* [Exercise aim]:
Return the data below unaltered, but strip out the pictures.

• • • •

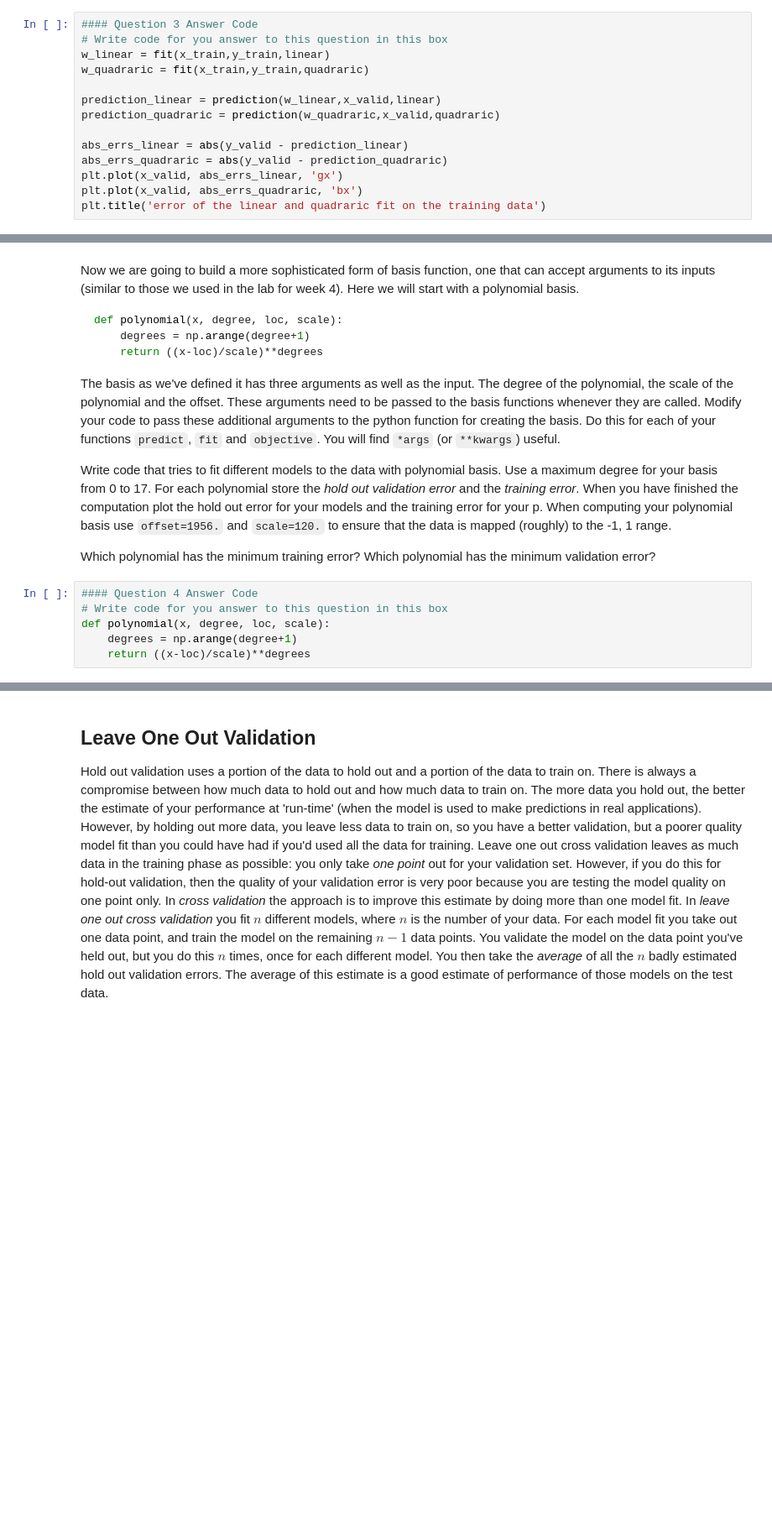
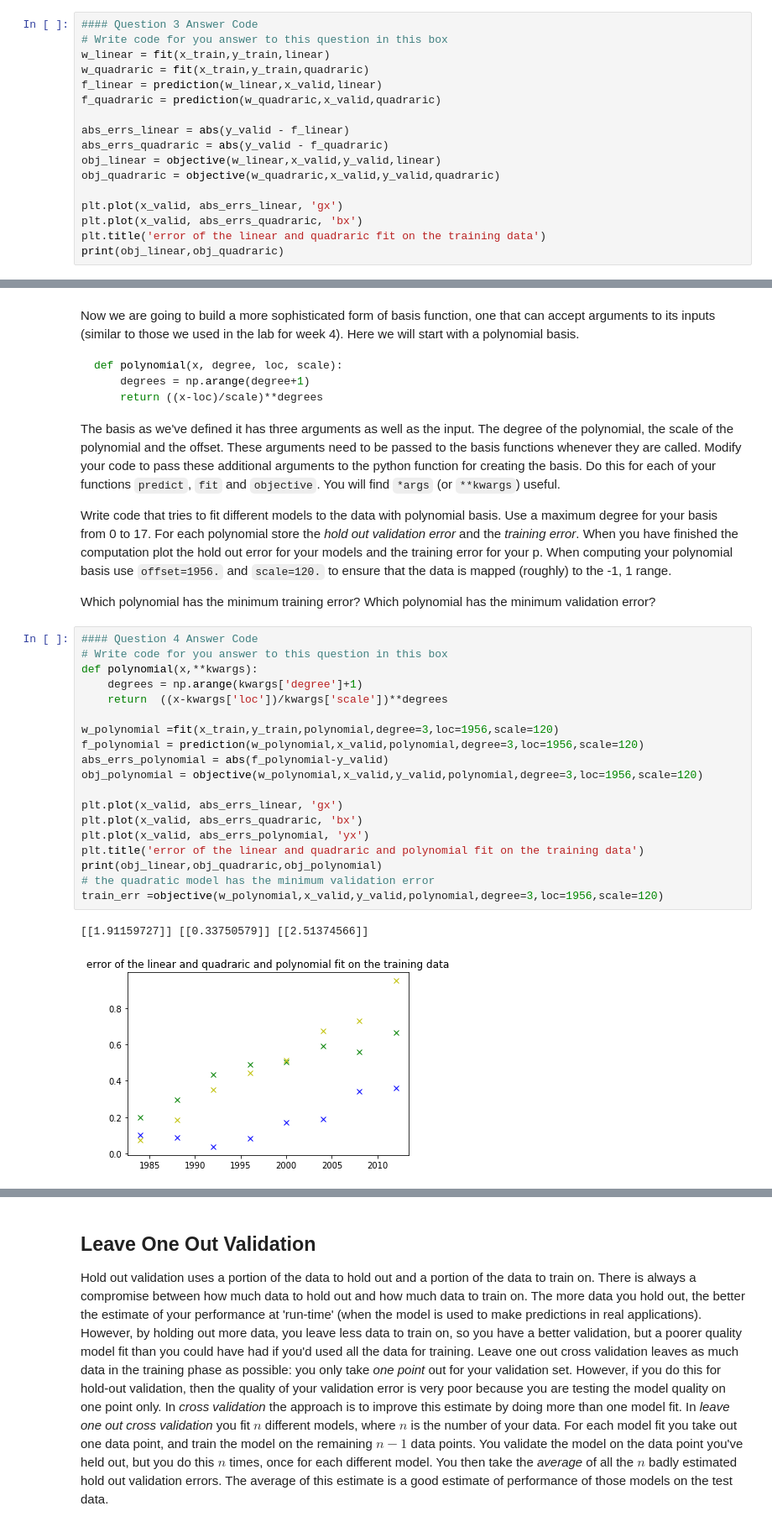
Before and after one commit to maalvarezl/MLAI, a Jupyter notebook: Lab 5 - Generalisation.ipynb, the cells around one changed output, grey strips where cells are left out. Shown at 84% size. Cells and saved outputs as stored; diff of their text form; blank space fills up the shorter version.

```diff
--- a/Lab 5 - Generalisation.ipynb
+++ b/Lab 5 - Generalisation.ipynb
@@ -213,13 +218,16 @@ For both the linear and quadratic models, fit the model to the data up until 198
 # Write code for you answer to this question in this box
 w_linear = fit(x_train,y_train,linear)
 w_quadraric = fit(x_train,y_train,quadraric)
+f_linear = prediction(w_linear,x_valid,linear)
+f_quadraric = prediction(w_quadraric,x_valid,quadraric)
 
-prediction_linear = prediction(w_linear,x_valid,linear)
-prediction_quadraric = prediction(w_quadraric,x_valid,quadraric)
+abs_errs_linear = abs(y_valid - f_linear)
+abs_errs_quadraric = abs(y_valid - f_quadraric)
+obj_linear = objective(w_linear,x_valid,y_valid,linear)
+obj_quadraric = objective(w_quadraric,x_valid,y_valid,quadraric)
 
-abs_errs_linear = abs(y_valid - prediction_linear)
-abs_errs_quadraric = abs(y_valid - prediction_quadraric)
 plt.plot(x_valid, abs_errs_linear, 'gx')
 plt.plot(x_valid, abs_errs_quadraric, 'bx')
 plt.title('error of the linear and quadraric fit on the training data')
+print(obj_linear,obj_quadraric)
 # %% [output]
@@ -244,11 +252,27 @@ The basis as we've defined it has three arguments as well as the input. The degr
 Write code that tries to fit different models to the data with polynomial basis. Use a maximum degree for your basis from 0 to 17. For each polynomial store the *hold out validation error* and the *training error*. When you have finished the computation plot the hold out error for your models and the training error for your p. When computing your polynomial basis use `offset=1956.` and `scale=120.` to ensure that the data is mapped (roughly) to the -1, 1 range.
 
 Which polynomial has the minimum training error? Which polynomial has the minimum validation error?
-# %%
-#### Question 4 Answer Code
-# Write code for you answer to this question in this box
-def polynomial(x, degree, loc, scale):
-    degrees = np.arange(degree+1)
-    return ((x-loc)/scale)**degrees
+# %%
+#### Question 4 Answer Code
+# Write code for you answer to this question in this box
+def polynomial(x,**kwargs):
+    degrees = np.arange(kwargs['degree']+1)
+    return  ((x-kwargs['loc'])/kwargs['scale'])**degrees
+
+w_polynomial =fit(x_train,y_train,polynomial,degree=3,loc=1956,scale=120)
+f_polynomial = prediction(w_polynomial,x_valid,polynomial,degree=3,loc=1956,scale=120)
+abs_errs_polynomial = abs(f_polynomial-y_valid)
+obj_polynomial = objective(w_polynomial,x_valid,y_valid,polynomial,degree=3,loc=1956,scale=120)
+
+plt.plot(x_valid, abs_errs_linear, 'gx')
+plt.plot(x_valid, abs_errs_quadraric, 'bx')
+plt.plot(x_valid, abs_errs_polynomial, 'yx')
+plt.title('error of the linear and quadraric and polynomial fit on the training data')
+print(obj_linear,obj_quadraric,obj_polynomial)
+# the quadratic model has the minimum validation error
+train_err =objective(w_polynomial,x_valid,y_valid,polynomial,degree=3,loc=1956,scale=120)
+# %% [output]
+[[1.91159727]] [[0.33750579]] [[2.51374566]]
+[figure, added]
 # %%
 train_err
```
Also changed, not shown: parts of 9 cells of this notebook.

• • • •

* [Exercise output]:
Before and after one commit to maalvarezl/MLAI, a Jupyter notebook: Lab 5 - Generalisation.ipynb, the cells around one changed output, grey strips where cells are left out. Shown at 84% size. Cells and saved outputs as stored; diff of their text form; blank space fills up the shorter version.

```diff
--- a/Lab 5 - Generalisation.ipynb
+++ b/Lab 5 - Generalisation.ipynb
@@ -213,13 +218,16 @@ For both the linear and quadratic models, fit the model to the data up until 198
 # Write code for you answer to this question in this box
 w_linear = fit(x_train,y_train,linear)
 w_quadraric = fit(x_train,y_train,quadraric)
+f_linear = prediction(w_linear,x_valid,linear)
+f_quadraric = prediction(w_quadraric,x_valid,quadraric)
 
-prediction_linear = prediction(w_linear,x_valid,linear)
-prediction_quadraric = prediction(w_quadraric,x_valid,quadraric)
+abs_errs_linear = abs(y_valid - f_linear)
+abs_errs_quadraric = abs(y_valid - f_quadraric)
+obj_linear = objective(w_linear,x_valid,y_valid,linear)
+obj_quadraric = objective(w_quadraric,x_valid,y_valid,quadraric)
 
-abs_errs_linear = abs(y_valid - prediction_linear)
-abs_errs_quadraric = abs(y_valid - prediction_quadraric)
 plt.plot(x_valid, abs_errs_linear, 'gx')
 plt.plot(x_valid, abs_errs_quadraric, 'bx')
 plt.title('error of the linear and quadraric fit on the training data')
+print(obj_linear,obj_quadraric)
 # %% [output]
@@ -244,11 +252,27 @@ The basis as we've defined it has three arguments as well as the input. The degr
 Write code that tries to fit different models to the data with polynomial basis. Use a maximum degree for your basis from 0 to 17. For each polynomial store the *hold out validation error* and the *training error*. When you have finished the computation plot the hold out error for your models and the training error for your p. When computing your polynomial basis use `offset=1956.` and `scale=120.` to ensure that the data is mapped (roughly) to the -1, 1 range.
 
 Which polynomial has the minimum training error? Which polynomial has the minimum validation error?
-# %%
-#### Question 4 Answer Code
-# Write code for you answer to this question in this box
-def polynomial(x, degree, loc, scale):
-    degrees = np.arange(degree+1)
-    return ((x-loc)/scale)**degrees
+# %%
+#### Question 4 Answer Code
+# Write code for you answer to this question in this box
+def polynomial(x,**kwargs):
+    degrees = np.arange(kwargs['degree']+1)
+    return  ((x-kwargs['loc'])/kwargs['scale'])**degrees
+
+w_polynomial =fit(x_train,y_train,polynomial,degree=3,loc=1956,scale=120)
+f_polynomial = prediction(w_polynomial,x_valid,polynomial,degree=3,loc=1956,scale=120)
+abs_errs_polynomial = abs(f_polynomial-y_valid)
+obj_polynomial = objective(w_polynomial,x_valid,y_valid,polynomial,degree=3,loc=1956,scale=120)
+
+plt.plot(x_valid, abs_errs_linear, 'gx')
+plt.plot(x_valid, abs_errs_quadraric, 'bx')
+plt.plot(x_valid, abs_errs_polynomial, 'yx')
+plt.title('error of the linear and quadraric and polynomial fit on the training data')
+print(obj_linear,obj_quadraric,obj_polynomial)
+# the quadratic model has the minimum validation error
+train_err =objective(w_polynomial,x_valid,y_valid,polynomial,degree=3,loc=1956,scale=120)
+# %% [output]
+[[1.91159727]] [[0.33750579]] [[2.51374566]]
+[figure, added]
 # %%
 train_err
```
Also changed, not shown: parts of 9 cells of this notebook.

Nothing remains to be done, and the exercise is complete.